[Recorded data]
'''

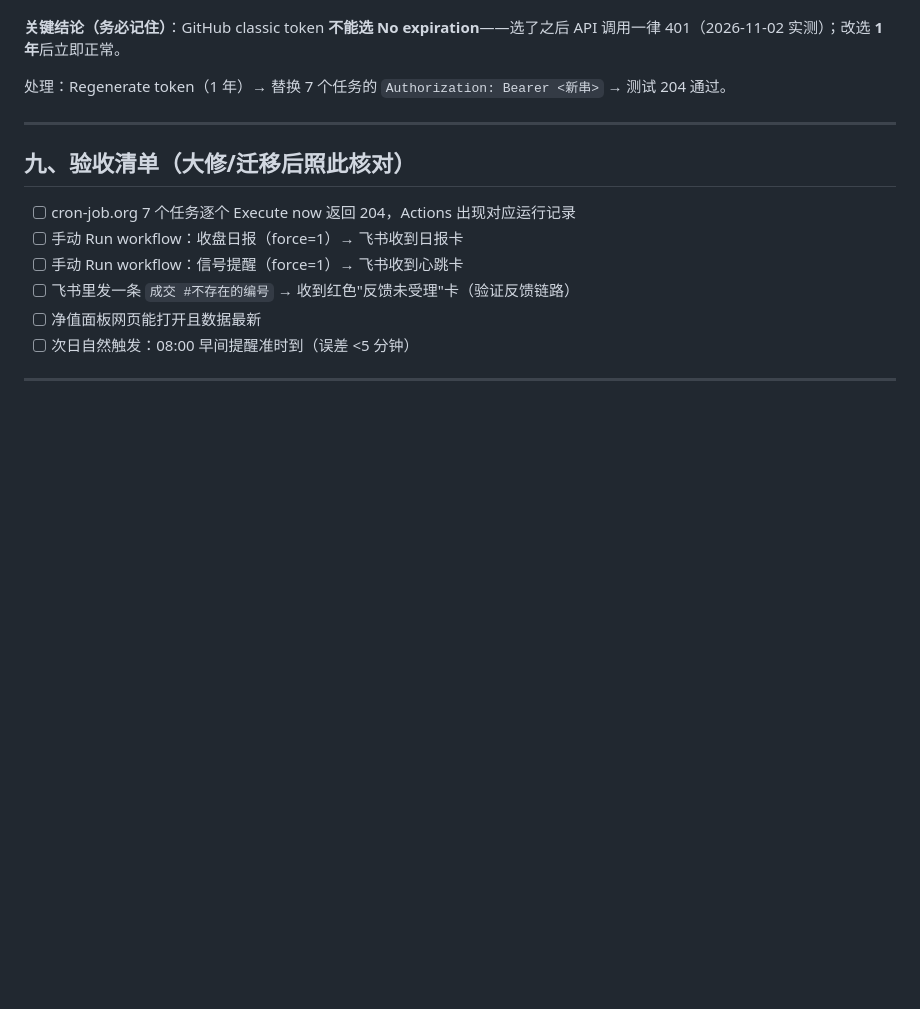
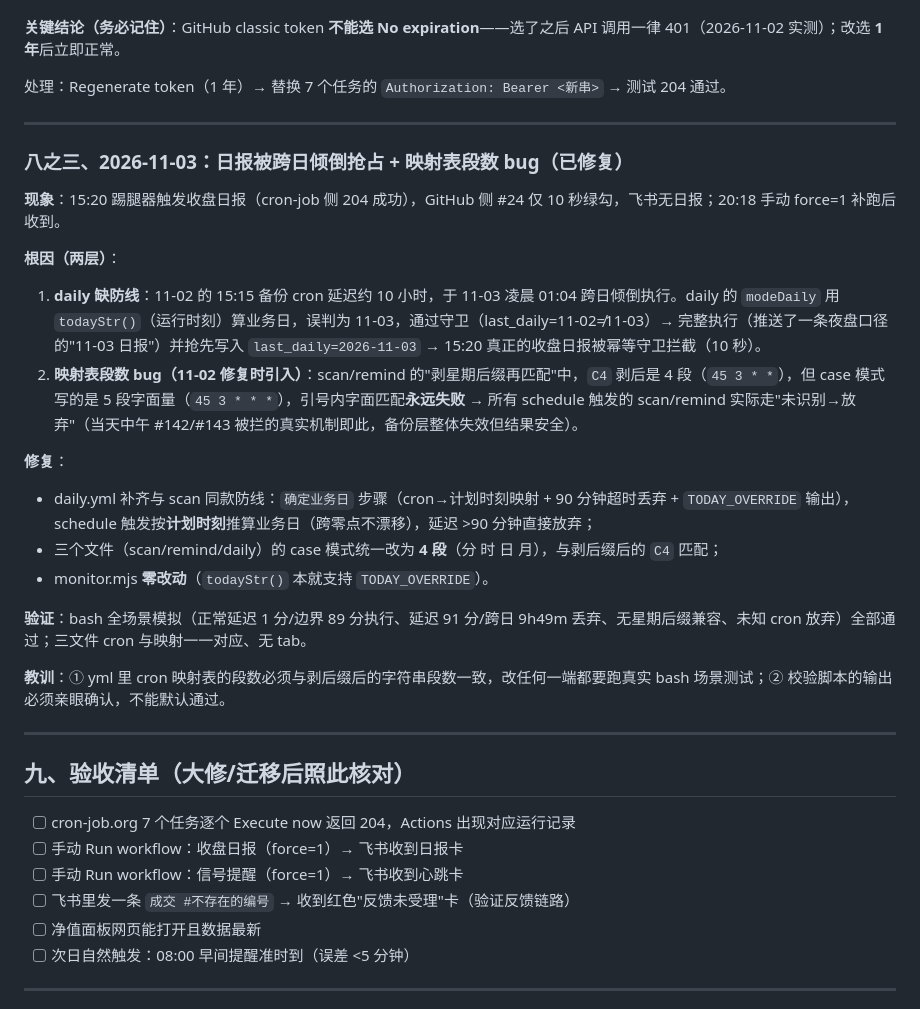
Before and after one commit to c57g7tn8k8-creator/Trading, a Markdown page: 部署运维总存档.md, the part around the change. Rendered like a GitHub page; blank space fills up the shorter version.

```diff
--- a/部署运维总存档.md
+++ b/部署运维总存档.md
@@ -204,6 +204,25 @@ _gen_wh_import.py        文华自选导入文件生成器（本地月任务用
 
 ---
 
+### 八之三、2026-11-03：日报被跨日倾倒抢占 + 映射表段数 bug（已修复）
+
+**现象**：15:20 踢腿器触发收盘日报（cron-job 侧 204 成功），GitHub 侧 #24 仅 10 秒绿勾，飞书无日报；20:18 手动 force=1 补跑后收到。
+
+**根因（两层）**：
+1. **daily 缺防线**：11-02 的 15:15 备份 cron 延迟约 10 小时，于 11-03 凌晨 01:04 跨日倾倒执行。daily 的 `modeDaily` 用 `todayStr()`（运行时刻）算业务日，误判为 11-03，通过守卫（last_daily=11-02≠11-03）→ 完整执行（推送了一条夜盘口径的"11-03 日报"）并抢先写入 `last_daily=2026-11-03` → 15:20 真正的收盘日报被幂等守卫拦截（10 秒）。
+2. **映射表段数 bug（11-02 修复时引入）**：scan/remind 的"剥星期后缀再匹配"中，`C4` 剥后是 4 段（`45 3 * *`），但 case 模式写的是 5 段字面量（`45 3 * * *`），引号内字面匹配**永远失败** → 所有 schedule 触发的 scan/remind 实际走"未识别→放弃"（当天中午 #142/#143 被拦的真实机制即此，备份层整体失效但结果安全）。
+
+**修复**：
+- daily.yml 补齐与 scan 同款防线：`确定业务日` 步骤（cron→计划时刻映射 + 90 分钟超时丢弃 + `TODAY_OVERRIDE` 输出），schedule 触发按**计划时刻**推算业务日（跨零点不漂移），延迟 >90 分钟直接放弃；
+- 三个文件（scan/remind/daily）的 case 模式统一改为 **4 段**（分 时 日 月），与剥后缀后的 `C4` 匹配；
+- monitor.mjs **零改动**（`todayStr()` 本就支持 `TODAY_OVERRIDE`）。
+
+**验证**：bash 全场景模拟（正常延迟 1 分/边界 89 分执行、延迟 91 分/跨日 9h49m 丢弃、无星期后缀兼容、未知 cron 放弃）全部通过；三文件 cron 与映射一一对应、无 tab。
+
+**教训**：① yml 里 cron 映射表的段数必须与剥后缀后的字符串段数一致，改任何一端都要跑真实 bash 场景测试；② 校验脚本的输出必须亲眼确认，不能默认通过。
+
+---
+
 ## 九、验收清单（大修/迁移后照此核对）
 
 - [ ] cron-job.org 7 个任务逐个 Execute now 返回 204，Actions 出现对应运行记录
```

'''

Goal of the exercise: Reproduce every record above exactly as given, excluding pictures from the result.

Exercise solution:
Before and after one commit to c57g7tn8k8-creator/Trading, a Markdown page: 部署运维总存档.md, the part around the change. Rendered like a GitHub page; blank space fills up the shorter version.

```diff
--- a/部署运维总存档.md
+++ b/部署运维总存档.md
@@ -204,6 +204,25 @@ _gen_wh_import.py        文华自选导入文件生成器（本地月任务用
 
 ---
 
+### 八之三、2026-11-03：日报被跨日倾倒抢占 + 映射表段数 bug（已修复）
+
+**现象**：15:20 踢腿器触发收盘日报（cron-job 侧 204 成功），GitHub 侧 #24 仅 10 秒绿勾，飞书无日报；20:18 手动 force=1 补跑后收到。
+
+**根因（两层）**：
+1. **daily 缺防线**：11-02 的 15:15 备份 cron 延迟约 10 小时，于 11-03 凌晨 01:04 跨日倾倒执行。daily 的 `modeDaily` 用 `todayStr()`（运行时刻）算业务日，误判为 11-03，通过守卫（last_daily=11-02≠11-03）→ 完整执行（推送了一条夜盘口径的"11-03 日报"）并抢先写入 `last_daily=2026-11-03` → 15:20 真正的收盘日报被幂等守卫拦截（10 秒）。
+2. **映射表段数 bug（11-02 修复时引入）**：scan/remind 的"剥星期后缀再匹配"中，`C4` 剥后是 4 段（`45 3 * *`），但 case 模式写的是 5 段字面量（`45 3 * * *`），引号内字面匹配**永远失败** → 所有 schedule 触发的 scan/remind 实际走"未识别→放弃"（当天中午 #142/#143 被拦的真实机制即此，备份层整体失效但结果安全）。
+
+**修复**：
+- daily.yml 补齐与 scan 同款防线：`确定业务日` 步骤（cron→计划时刻映射 + 90 分钟超时丢弃 + `TODAY_OVERRIDE` 输出），schedule 触发按**计划时刻**推算业务日（跨零点不漂移），延迟 >90 分钟直接放弃；
+- 三个文件（scan/remind/daily）的 case 模式统一改为 **4 段**（分 时 日 月），与剥后缀后的 `C4` 匹配；
+- monitor.mjs **零改动**（`todayStr()` 本就支持 `TODAY_OVERRIDE`）。
+
+**验证**：bash 全场景模拟（正常延迟 1 分/边界 89 分执行、延迟 91 分/跨日 9h49m 丢弃、无星期后缀兼容、未知 cron 放弃）全部通过；三文件 cron 与映射一一对应、无 tab。
+
+**教训**：① yml 里 cron 映射表的段数必须与剥后缀后的字符串段数一致，改任何一端都要跑真实 bash 场景测试；② 校验脚本的输出必须亲眼确认，不能默认通过。
+
+---
+
 ## 九、验收清单（大修/迁移后照此核对）
 
 - [ ] cron-job.org 7 个任务逐个 Execute now 返回 204，Actions 出现对应运行记录
```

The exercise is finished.